Last year’s event, also held at Juniper, brought Westford Town Manager Jodi Ross alongside local government administrators along the Route 110 corridor, Westford’s main business district. This year’s event instead invited neighboring town leaders closer to the Route 40 corridor, Westford’s secondary business area.
Introduced by Westford Business Association President Dan Bush, Tyngsborough Town Administrator Curt Bellavance and Groton Town Manager Mark Haddad joined Ross in a trio of presentations describing the contrasting business climates in their respective towns.
While the presentation by Ross was almost entirely positive, Bellavance and Haddad provided two distinct updates that were both more neutral in tone.
Haddad noted challenges to business faced by Groton due to its lack of access to major interstate highways, as well as the fact that just over 90 percent of the town is zoned residentially and 45 percent of the town is protected space. However, he also noted efforts by the town to rejuvenate the Groton-Dunstable School District in addition to a policy directive that streamlines permitting processes.
The issue of permitting also was mentioned in the other two presentations as well. For Westford, a complicated permitting process was one of the few weaknesses noted in the town’s EDSAT analysis.
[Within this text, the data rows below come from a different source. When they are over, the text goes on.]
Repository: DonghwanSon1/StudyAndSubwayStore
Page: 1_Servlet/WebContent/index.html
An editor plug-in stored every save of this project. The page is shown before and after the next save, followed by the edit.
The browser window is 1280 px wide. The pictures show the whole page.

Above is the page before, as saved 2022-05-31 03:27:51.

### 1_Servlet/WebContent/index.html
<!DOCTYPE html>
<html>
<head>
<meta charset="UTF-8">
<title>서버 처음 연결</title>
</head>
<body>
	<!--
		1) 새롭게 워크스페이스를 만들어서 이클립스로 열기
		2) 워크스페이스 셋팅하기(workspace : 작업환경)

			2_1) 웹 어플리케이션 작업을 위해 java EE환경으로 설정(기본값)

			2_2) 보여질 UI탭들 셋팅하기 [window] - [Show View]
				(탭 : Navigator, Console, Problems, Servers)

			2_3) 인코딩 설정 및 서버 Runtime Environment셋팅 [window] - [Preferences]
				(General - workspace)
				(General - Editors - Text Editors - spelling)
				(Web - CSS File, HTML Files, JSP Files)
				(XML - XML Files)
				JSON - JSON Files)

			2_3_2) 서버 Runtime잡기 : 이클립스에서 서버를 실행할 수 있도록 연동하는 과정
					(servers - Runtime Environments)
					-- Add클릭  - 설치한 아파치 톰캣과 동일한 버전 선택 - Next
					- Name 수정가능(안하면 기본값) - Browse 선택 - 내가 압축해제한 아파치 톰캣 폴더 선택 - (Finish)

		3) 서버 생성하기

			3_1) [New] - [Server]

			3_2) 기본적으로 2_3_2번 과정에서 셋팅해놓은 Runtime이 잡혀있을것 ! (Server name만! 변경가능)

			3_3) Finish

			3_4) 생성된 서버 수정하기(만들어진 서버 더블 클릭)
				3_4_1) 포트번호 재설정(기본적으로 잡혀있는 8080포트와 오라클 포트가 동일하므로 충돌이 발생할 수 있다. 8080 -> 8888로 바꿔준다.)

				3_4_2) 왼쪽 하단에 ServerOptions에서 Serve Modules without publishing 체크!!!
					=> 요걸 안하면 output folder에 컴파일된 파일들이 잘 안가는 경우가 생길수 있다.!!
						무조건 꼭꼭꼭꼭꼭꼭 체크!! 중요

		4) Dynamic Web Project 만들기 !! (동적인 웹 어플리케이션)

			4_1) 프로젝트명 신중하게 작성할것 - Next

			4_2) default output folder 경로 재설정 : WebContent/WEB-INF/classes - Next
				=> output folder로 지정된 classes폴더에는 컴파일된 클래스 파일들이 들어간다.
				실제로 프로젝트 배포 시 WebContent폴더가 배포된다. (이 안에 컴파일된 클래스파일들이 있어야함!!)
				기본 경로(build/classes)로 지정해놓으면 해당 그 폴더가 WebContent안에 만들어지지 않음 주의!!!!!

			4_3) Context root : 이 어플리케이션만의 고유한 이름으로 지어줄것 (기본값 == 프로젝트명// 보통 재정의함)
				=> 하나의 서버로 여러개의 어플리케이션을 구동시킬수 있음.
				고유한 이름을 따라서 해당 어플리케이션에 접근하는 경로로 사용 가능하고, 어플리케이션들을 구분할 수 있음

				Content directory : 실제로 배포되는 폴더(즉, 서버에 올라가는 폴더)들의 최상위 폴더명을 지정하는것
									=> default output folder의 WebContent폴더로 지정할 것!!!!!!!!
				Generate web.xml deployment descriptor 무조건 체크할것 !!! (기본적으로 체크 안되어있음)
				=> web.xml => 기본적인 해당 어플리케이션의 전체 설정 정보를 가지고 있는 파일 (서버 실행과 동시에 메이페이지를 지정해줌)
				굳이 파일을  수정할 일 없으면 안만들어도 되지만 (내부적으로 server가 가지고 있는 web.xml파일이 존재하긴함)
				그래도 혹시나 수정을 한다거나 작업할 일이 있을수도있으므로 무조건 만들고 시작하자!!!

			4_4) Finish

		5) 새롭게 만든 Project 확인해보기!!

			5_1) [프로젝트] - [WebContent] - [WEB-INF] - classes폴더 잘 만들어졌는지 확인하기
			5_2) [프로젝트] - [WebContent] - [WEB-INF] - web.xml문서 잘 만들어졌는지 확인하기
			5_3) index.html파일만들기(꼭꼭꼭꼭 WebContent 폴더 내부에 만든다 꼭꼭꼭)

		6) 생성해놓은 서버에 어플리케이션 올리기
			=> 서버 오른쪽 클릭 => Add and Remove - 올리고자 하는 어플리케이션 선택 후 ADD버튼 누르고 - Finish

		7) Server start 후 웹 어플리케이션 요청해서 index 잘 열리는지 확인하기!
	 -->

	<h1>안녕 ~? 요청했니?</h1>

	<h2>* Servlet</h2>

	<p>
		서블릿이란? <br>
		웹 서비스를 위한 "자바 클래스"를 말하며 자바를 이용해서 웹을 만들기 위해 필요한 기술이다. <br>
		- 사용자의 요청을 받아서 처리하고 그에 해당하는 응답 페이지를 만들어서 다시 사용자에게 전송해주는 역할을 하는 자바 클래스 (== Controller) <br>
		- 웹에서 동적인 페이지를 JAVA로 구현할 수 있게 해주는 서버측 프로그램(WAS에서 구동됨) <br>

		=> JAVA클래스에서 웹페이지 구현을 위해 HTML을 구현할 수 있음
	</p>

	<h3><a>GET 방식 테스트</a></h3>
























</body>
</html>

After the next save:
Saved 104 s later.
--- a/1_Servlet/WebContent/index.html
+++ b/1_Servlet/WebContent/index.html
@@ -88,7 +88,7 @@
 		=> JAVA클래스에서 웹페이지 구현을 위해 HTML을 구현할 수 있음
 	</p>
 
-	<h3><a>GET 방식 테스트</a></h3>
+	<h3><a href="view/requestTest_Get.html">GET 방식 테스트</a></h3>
Bellavance also talked efforts in his town to simplify permitting, but for Tyngsborough, the key takeaway from their EDSAT was to improve the town’s self-promotional efforts.
On that front, Bellavance told the audience about various events occurring in the town’s village center as well as building greater awareness of opportunities near Route 3. However, his presentation focused on two other key areas.
First, he cited his town’s new sewerage efforts along Westford Road and Middlesex Road near the Nashua border. He also noted 14 additional alcohol licenses awarded to the town from the state that are expected to help the town’s restaurants, particularly near the state line where restaurants can take advantage of the fact that Massachusetts has a lower meals tax than New Hampshire.
In contrast to the other two towns, Ross’ presentation didn’t focus on challenges or potential as much as did on recent and ongoing affirmations of the town’s economic situation, beginning with a listing of awards given to the town from groups such as valuepenguin.com, ADT Security, AAA of Southern New England, Circle Health and the Boston Globe.
However, Ross did provide some insight to significant proposed land developments such as Orchard Square, a small commercial complex that will replace the long defunct shell of what once was the Tiki Lau restaurant on Littleton Road, and Ebi Masalehdan’s proposed restaurant on the former Drew Gardens Property.
Ross also noted a proposed Styrofoam ban coming before voters at Town Meeting in April as well as a possible medical marijuana dispensary that filed for a location in Westford just last week.
Following the presentations, a question and answer period was provided by the Lowell Sun’s Tom Zuppa, who posed questions to each of the town leaders in addition to fielding questions from the audience.
This marked Zuppa’s second year moderating the event, and afterward he was pleased with the discourse and insight that it provided.
“Great event. When you have three different managers from contiguous communities, you get a chance to hear what they’re working on,” he said. “For example, the typical boring sidewalks and taxes and budget type things, but a lot of exciting things in every community from development to gardens in schools. It’s really great to hear everything going on in every community.”